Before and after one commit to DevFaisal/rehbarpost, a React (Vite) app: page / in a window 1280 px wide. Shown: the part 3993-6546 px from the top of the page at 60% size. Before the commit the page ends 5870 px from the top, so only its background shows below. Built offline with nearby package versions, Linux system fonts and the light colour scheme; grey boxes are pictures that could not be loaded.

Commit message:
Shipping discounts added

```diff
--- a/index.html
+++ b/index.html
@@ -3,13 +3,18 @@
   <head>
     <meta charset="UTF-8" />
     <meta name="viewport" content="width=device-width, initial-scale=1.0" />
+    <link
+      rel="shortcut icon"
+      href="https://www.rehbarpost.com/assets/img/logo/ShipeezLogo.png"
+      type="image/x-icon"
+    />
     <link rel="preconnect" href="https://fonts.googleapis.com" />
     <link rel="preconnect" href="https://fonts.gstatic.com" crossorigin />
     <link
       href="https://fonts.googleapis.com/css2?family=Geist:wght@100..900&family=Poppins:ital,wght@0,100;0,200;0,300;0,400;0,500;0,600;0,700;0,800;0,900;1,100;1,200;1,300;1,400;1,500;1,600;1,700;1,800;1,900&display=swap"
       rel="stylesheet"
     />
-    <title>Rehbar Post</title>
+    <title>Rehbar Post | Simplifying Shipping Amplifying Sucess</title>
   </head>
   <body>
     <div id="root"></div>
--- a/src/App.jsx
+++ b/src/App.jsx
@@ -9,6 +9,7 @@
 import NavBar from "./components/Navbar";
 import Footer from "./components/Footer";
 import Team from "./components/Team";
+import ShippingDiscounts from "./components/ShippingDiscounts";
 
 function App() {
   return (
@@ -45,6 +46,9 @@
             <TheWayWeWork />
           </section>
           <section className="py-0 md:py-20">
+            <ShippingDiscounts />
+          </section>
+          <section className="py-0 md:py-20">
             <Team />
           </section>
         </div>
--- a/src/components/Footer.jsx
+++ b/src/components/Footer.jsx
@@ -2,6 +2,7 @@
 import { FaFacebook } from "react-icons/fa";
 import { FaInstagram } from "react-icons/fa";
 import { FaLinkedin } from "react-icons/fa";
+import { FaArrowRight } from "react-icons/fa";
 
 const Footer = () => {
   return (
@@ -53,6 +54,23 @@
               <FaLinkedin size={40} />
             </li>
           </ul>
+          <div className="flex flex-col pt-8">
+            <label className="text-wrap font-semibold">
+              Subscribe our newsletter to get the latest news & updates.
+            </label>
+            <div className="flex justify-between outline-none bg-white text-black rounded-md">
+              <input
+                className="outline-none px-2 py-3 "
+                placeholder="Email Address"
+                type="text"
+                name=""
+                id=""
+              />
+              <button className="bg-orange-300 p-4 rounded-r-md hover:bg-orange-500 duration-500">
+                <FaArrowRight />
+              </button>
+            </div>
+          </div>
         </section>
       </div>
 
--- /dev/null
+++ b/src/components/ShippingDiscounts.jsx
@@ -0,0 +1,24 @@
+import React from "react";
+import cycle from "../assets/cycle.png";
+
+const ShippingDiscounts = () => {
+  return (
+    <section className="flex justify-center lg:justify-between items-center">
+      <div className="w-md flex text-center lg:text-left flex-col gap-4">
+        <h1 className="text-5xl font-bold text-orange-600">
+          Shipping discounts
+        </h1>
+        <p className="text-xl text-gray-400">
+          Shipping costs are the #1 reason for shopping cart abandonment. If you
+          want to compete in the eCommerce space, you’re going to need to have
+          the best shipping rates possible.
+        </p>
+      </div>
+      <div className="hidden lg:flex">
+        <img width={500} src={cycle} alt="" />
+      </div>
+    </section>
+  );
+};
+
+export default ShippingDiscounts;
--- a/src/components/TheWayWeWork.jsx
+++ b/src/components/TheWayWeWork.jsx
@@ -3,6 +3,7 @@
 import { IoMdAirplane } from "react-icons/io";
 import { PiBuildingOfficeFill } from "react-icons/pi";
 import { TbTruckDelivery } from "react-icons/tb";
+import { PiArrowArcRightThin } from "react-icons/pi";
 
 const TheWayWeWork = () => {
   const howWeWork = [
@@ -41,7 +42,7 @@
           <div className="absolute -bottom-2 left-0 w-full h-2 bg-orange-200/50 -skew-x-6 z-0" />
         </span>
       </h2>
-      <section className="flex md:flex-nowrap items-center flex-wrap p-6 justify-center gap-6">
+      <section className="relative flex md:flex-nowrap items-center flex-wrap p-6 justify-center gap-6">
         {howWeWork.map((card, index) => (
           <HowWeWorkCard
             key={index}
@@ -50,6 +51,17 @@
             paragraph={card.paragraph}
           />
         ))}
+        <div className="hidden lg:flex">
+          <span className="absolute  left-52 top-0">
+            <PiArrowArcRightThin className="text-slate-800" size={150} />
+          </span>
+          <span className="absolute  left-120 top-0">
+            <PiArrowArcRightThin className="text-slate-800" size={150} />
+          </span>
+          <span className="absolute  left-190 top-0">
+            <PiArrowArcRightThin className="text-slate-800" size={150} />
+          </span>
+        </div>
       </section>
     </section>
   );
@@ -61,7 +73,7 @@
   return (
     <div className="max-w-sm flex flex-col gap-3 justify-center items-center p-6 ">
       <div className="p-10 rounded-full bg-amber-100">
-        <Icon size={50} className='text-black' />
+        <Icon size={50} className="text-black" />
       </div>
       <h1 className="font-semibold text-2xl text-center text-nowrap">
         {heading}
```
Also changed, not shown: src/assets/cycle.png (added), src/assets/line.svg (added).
============
● EXERCISE DETAILS
Print every line of the listing shown above, exactly.

● SOLVED PROBLEM
Before and after one commit to DevFaisal/rehbarpost, a React (Vite) app: page / in a window 1280 px wide. Shown: the part 3993-6546 px from the top of the page at 60% size. Before the commit the page ends 5870 px from the top, so only its background shows below. Built offline with nearby package versions, Linux system fonts and the light colour scheme; grey boxes are pictures that could not be loaded.

Commit message:
Shipping discounts added

```diff
--- a/index.html
+++ b/index.html
@@ -3,13 +3,18 @@
   <head>
     <meta charset="UTF-8" />
     <meta name="viewport" content="width=device-width, initial-scale=1.0" />
+    <link
+      rel="shortcut icon"
+      href="https://www.rehbarpost.com/assets/img/logo/ShipeezLogo.png"
+      type="image/x-icon"
+    />
     <link rel="preconnect" href="https://fonts.googleapis.com" />
     <link rel="preconnect" href="https://fonts.gstatic.com" crossorigin />
     <link
       href="https://fonts.googleapis.com/css2?family=Geist:wght@100..900&family=Poppins:ital,wght@0,100;0,200;0,300;0,400;0,500;0,600;0,700;0,800;0,900;1,100;1,200;1,300;1,400;1,500;1,600;1,700;1,800;1,900&display=swap"
       rel="stylesheet"
     />
-    <title>Rehbar Post</title>
+    <title>Rehbar Post | Simplifying Shipping Amplifying Sucess</title>
   </head>
   <body>
     <div id="root"></div>
--- a/src/App.jsx
+++ b/src/App.jsx
@@ -9,6 +9,7 @@
 import NavBar from "./components/Navbar";
 import Footer from "./components/Footer";
 import Team from "./components/Team";
+import ShippingDiscounts from "./components/ShippingDiscounts";
 
 function App() {
   return (
@@ -45,6 +46,9 @@
             <TheWayWeWork />
           </section>
           <section className="py-0 md:py-20">
+            <ShippingDiscounts />
+          </section>
+          <section className="py-0 md:py-20">
             <Team />
           </section>
         </div>
--- a/src/components/Footer.jsx
+++ b/src/components/Footer.jsx
@@ -2,6 +2,7 @@
 import { FaFacebook } from "react-icons/fa";
 import { FaInstagram } from "react-icons/fa";
 import { FaLinkedin } from "react-icons/fa";
+import { FaArrowRight } from "react-icons/fa";
 
 const Footer = () => {
   return (
@@ -53,6 +54,23 @@
               <FaLinkedin size={40} />
             </li>
           </ul>
+          <div className="flex flex-col pt-8">
+            <label className="text-wrap font-semibold">
+              Subscribe our newsletter to get the latest news & updates.
+            </label>
+            <div className="flex justify-between outline-none bg-white text-black rounded-md">
+              <input
+                className="outline-none px-2 py-3 "
+                placeholder="Email Address"
+                type="text"
+                name=""
+                id=""
+              />
+              <button className="bg-orange-300 p-4 rounded-r-md hover:bg-orange-500 duration-500">
+                <FaArrowRight />
+              </button>
+            </div>
+          </div>
         </section>
       </div>
 
--- /dev/null
+++ b/src/components/ShippingDiscounts.jsx
@@ -0,0 +1,24 @@
+import React from "react";
+import cycle from "../assets/cycle.png";
+
+const ShippingDiscounts = () => {
+  return (
+    <section className="flex justify-center lg:justify-between items-center">
+      <div className="w-md flex text-center lg:text-left flex-col gap-4">
+        <h1 className="text-5xl font-bold text-orange-600">
+          Shipping discounts
+        </h1>
+        <p className="text-xl text-gray-400">
+          Shipping costs are the #1 reason for shopping cart abandonment. If you
+          want to compete in the eCommerce space, you’re going to need to have
+          the best shipping rates possible.
+        </p>
+      </div>
+      <div className="hidden lg:flex">
+        <img width={500} src={cycle} alt="" />
+      </div>
+    </section>
+  );
+};
+
+export default ShippingDiscounts;
--- a/src/components/TheWayWeWork.jsx
+++ b/src/components/TheWayWeWork.jsx
@@ -3,6 +3,7 @@
 import { IoMdAirplane } from "react-icons/io";
 import { PiBuildingOfficeFill } from "react-icons/pi";
 import { TbTruckDelivery } from "react-icons/tb";
+import { PiArrowArcRightThin } from "react-icons/pi";
 
 const TheWayWeWork = () => {
   const howWeWork = [
@@ -41,7 +42,7 @@
           <div className="absolute -bottom-2 left-0 w-full h-2 bg-orange-200/50 -skew-x-6 z-0" />
         </span>
       </h2>
-      <section className="flex md:flex-nowrap items-center flex-wrap p-6 justify-center gap-6">
+      <section className="relative flex md:flex-nowrap items-center flex-wrap p-6 justify-center gap-6">
         {howWeWork.map((card, index) => (
           <HowWeWorkCard
             key={index}
@@ -50,6 +51,17 @@
             paragraph={card.paragraph}
           />
         ))}
+        <div className="hidden lg:flex">
+          <span className="absolute  left-52 top-0">
+            <PiArrowArcRightThin className="text-slate-800" size={150} />
+          </span>
+          <span className="absolute  left-120 top-0">
+            <PiArrowArcRightThin className="text-slate-800" size={150} />
+          </span>
+          <span className="absolute  left-190 top-0">
+            <PiArrowArcRightThin className="text-slate-800" size={150} />
+          </span>
+        </div>
       </section>
     </section>
   );
@@ -61,7 +73,7 @@
   return (
     <div className="max-w-sm flex flex-col gap-3 justify-center items-center p-6 ">
       <div className="p-10 rounded-full bg-amber-100">
-        <Icon size={50} className='text-black' />
+        <Icon size={50} className="text-black" />
       </div>
       <h1 className="font-semibold text-2xl text-center text-nowrap">
         {heading}
```
Also changed, not shown: src/assets/cycle.png (added), src/assets/line.svg (added).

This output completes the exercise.